→ WORK INSTRUCTIONS
For the word "distill", state how many lines of the records include it, with no other text.

→ Detected change data
◇ ◇ ◇
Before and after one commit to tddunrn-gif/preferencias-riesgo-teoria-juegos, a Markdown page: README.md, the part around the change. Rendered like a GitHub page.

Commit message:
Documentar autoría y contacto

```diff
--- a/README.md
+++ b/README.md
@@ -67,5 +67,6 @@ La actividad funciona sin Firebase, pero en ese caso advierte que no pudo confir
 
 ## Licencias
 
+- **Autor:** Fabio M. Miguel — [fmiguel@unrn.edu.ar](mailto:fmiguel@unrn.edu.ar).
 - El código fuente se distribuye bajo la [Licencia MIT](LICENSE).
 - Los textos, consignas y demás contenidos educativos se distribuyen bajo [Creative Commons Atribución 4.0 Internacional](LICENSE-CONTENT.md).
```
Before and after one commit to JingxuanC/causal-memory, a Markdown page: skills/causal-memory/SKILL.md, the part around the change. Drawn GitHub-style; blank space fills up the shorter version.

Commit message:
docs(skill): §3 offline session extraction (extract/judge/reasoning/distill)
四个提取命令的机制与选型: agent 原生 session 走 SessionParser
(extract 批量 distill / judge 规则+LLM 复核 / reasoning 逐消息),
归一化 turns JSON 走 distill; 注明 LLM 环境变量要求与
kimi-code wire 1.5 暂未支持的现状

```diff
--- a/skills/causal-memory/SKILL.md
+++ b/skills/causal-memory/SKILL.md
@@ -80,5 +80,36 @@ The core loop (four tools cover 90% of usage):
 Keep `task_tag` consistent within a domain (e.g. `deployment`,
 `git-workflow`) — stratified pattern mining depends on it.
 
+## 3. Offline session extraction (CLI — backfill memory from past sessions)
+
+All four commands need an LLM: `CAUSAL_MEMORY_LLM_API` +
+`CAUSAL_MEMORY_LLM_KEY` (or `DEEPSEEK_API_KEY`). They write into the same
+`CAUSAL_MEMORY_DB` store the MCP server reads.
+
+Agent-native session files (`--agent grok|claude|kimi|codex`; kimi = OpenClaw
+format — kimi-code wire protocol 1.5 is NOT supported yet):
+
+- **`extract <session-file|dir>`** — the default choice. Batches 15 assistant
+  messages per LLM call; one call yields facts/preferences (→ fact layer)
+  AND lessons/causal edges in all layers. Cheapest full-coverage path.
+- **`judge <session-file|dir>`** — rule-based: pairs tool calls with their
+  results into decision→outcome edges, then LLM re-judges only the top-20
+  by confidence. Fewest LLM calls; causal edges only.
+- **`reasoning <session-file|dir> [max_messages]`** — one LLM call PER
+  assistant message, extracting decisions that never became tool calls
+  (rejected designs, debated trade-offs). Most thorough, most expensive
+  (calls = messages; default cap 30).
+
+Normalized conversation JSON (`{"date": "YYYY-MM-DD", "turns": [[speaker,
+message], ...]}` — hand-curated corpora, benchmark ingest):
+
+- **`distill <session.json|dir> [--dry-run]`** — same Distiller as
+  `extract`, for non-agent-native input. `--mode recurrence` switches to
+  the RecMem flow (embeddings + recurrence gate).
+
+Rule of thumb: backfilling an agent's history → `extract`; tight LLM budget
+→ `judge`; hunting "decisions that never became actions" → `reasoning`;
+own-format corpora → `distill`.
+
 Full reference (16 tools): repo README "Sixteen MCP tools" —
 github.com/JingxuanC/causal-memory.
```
◇ ◇ ◇
→ WRITTEN RESPONSE
5